When it comes to negotiating salary, the more information you have, the better your chances are for securing what you’re worth. Take enough time to do your homework before talking pay — or even accepting the interview, for that matter. Find out how much the role averages for your industry, region, educational background and level of experience. The Internet is a wealth of information, but go one step further and contact professional associations and other individuals in similar roles to get a feel for what the market can handle at this time.
In addition to understanding current industry trends, recognize what you bring to the bargaining table. Compare your skill set, experience and accomplishments to the job description to help determine your worth. If you offer everything an employer is looking for in a candidate, you’re obviously worth more to that company, and your compensation should reflect this — when it’s time to discuss salary, you should feel comfortable aiming high. But any gaps in skills means an employer must train you, and your compensation package won’t necessarily merit the upper range of the pay scale.
Negotiating a “negotiable” salary prior to an offer is just putting the cart before the horse. You have no leverage during the preliminary stages of an interview process to really ask for your ideal salary, so it’s best to avoid the topic altogether. You want an employer to see you as the only candidate for the job, and salary talks can cloud his perception. Use this time to gather information about duties, expectations and responsibilities of a job to get a clearer picture of what it’s worth to you. On the occasion that a potential employer does ask, assure him, “You’re confident that the two of you can agree on a mutually beneficial compensation package.” If he presses for a number, give a range. An exact figure from you can be seen as a ceiling, and the employer is likely to counter with a lower offer.

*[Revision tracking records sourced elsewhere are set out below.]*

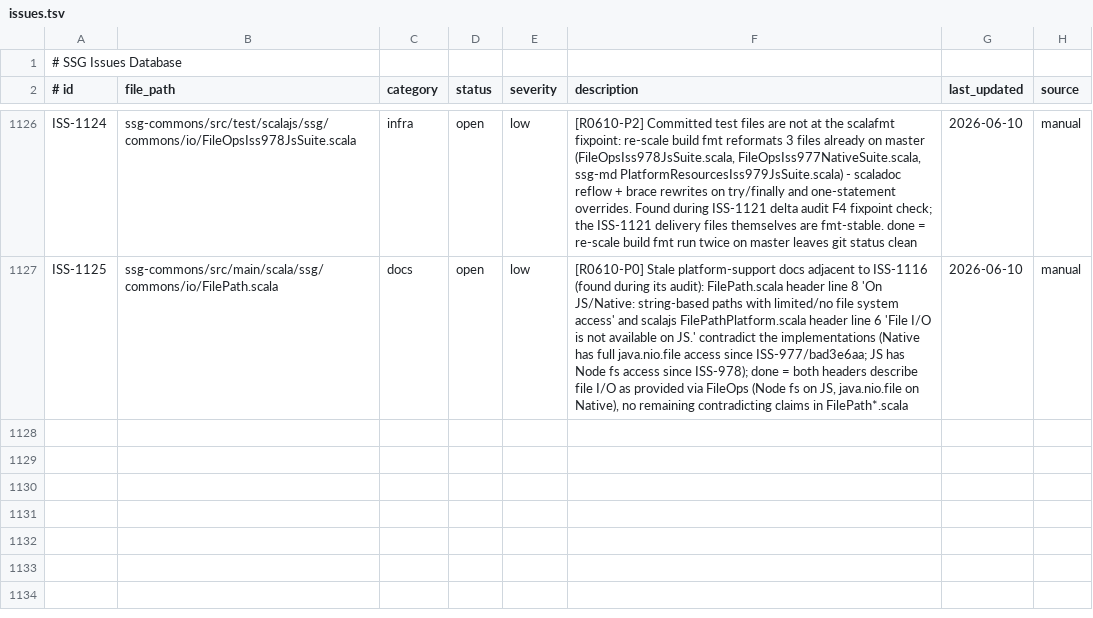
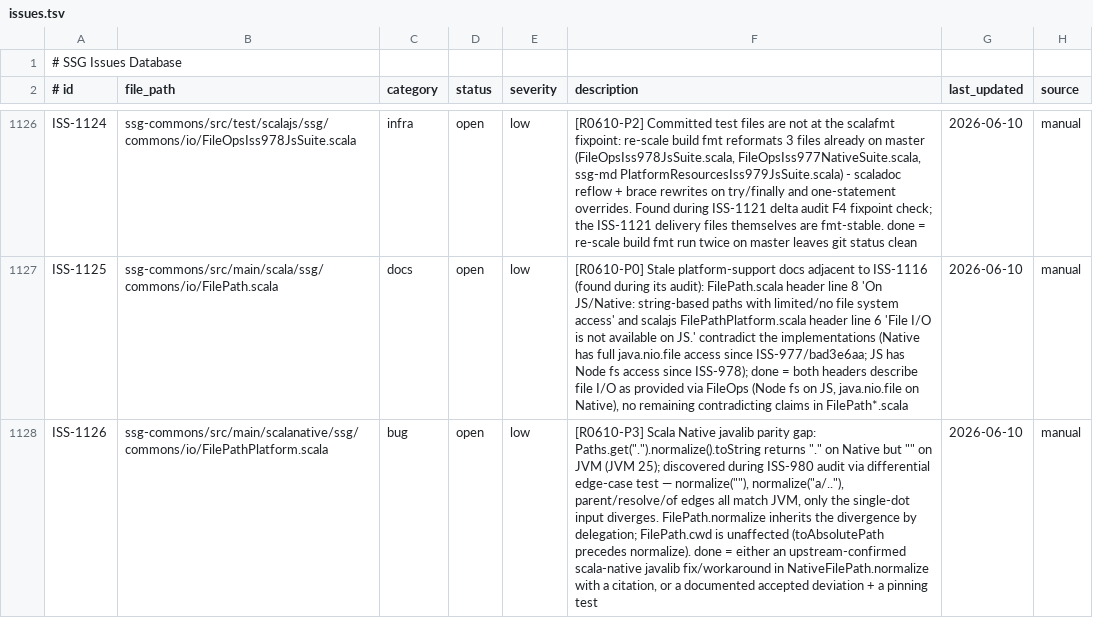
Before and after one commit to scala-steward/ssg, a TSV file: .rescale/data/issues.tsv, drawn as a sheet; only a part is shown, gaps mark what is left out; the diff covers the shown part only; the diff names each change by its address in the sheet, - before the commit and + after, or states it on an @@ line.

Commit message:
campaign: iteration 8 bookkeeping — ISS-980 resolved, ISS-1126/1127 filed

```diff
--- a/.rescale/data/issues.tsv
+++ b/.rescale/data/issues.tsv
+row 1128: ISS-1126 | ssg-commons/src/main/scalanative/ssg/commons/io/FilePathPlatform.scala | bug | open | low | [R0610-P3] Scala Native javalib parity gap: Paths.get(".").normalize().toString returns "." on Native but "" on JVM (JVM 25); discovered during ISS-980 audit via differential edge-case test — normalize(""), normalize("a/.."), parent/resolve/of edges all match JVM, only the single-dot input diverges. FilePath.normalize inherits the divergence by delegation; FilePath.cwd is unaffected (toAbsolutePath precedes normalize). done = either an upstream-confirmed scala-native javalib fix/workaround in NativeFilePath.normalize with a citation, or a documented accepted deviation + a pinning test | 2026-06-10 | manual
```
Also changed, not shown: 1 added row and 2 edited cells elsewhere in this file, 1 other file.
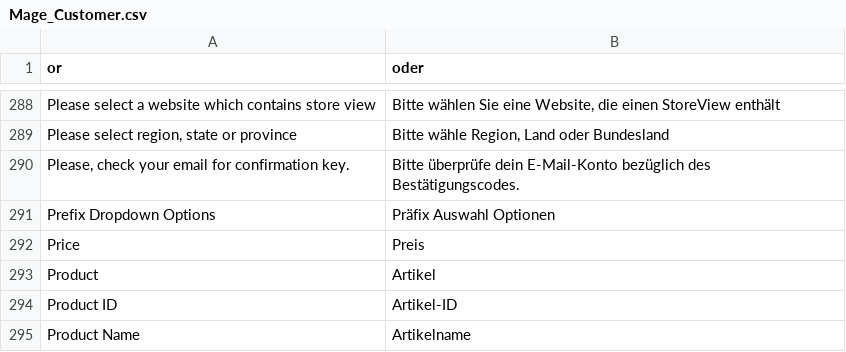
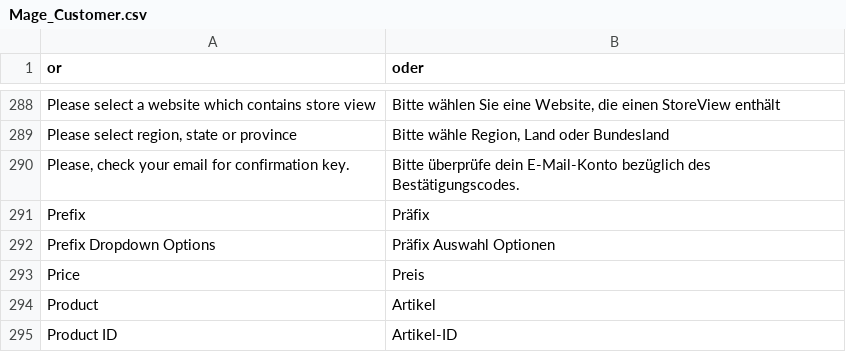
Before and after one commit to mexn/German_LocalePack_de_DE, a CSV file: app/locale/de_DE/Mage_Customer.csv, drawn as a sheet; only a part is shown, gaps mark what is left out; the shorter side is filled out with more unchanged rows; the diff names each change by its address in the sheet, - before the commit and + after, or states it on an @@ line.

Commit message:
:globe_with_meridians: added "prefix"

```diff
--- a/app/locale/de_DE/Mage_Customer.csv
+++ b/app/locale/de_DE/Mage_Customer.csv
+row 291: Prefix | Präfix
```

If you’ve done your research and compared what you bring to the table to what the company is looking for, you have an idea of whether an offer is low or not. If you decide to counter, be reasonable with your request. Remember, more goes into a compensation package than just base pay. You must account for bonuses, benefits, vacation, insurance and other perks that come with the job. A 10-percent counter offer may be all that’s necessary to bring the compensation in line with what you deserve.
Based in Minneapolis, Minn., Dana Severson has been writing marketing materials for small-to-mid-sized businesses since 2005. Prior to this, Severson worked as a manager of business development for a marketing company, developing targeted marketing campaigns for Big G, Betty Crocker and Pillsbury, among others.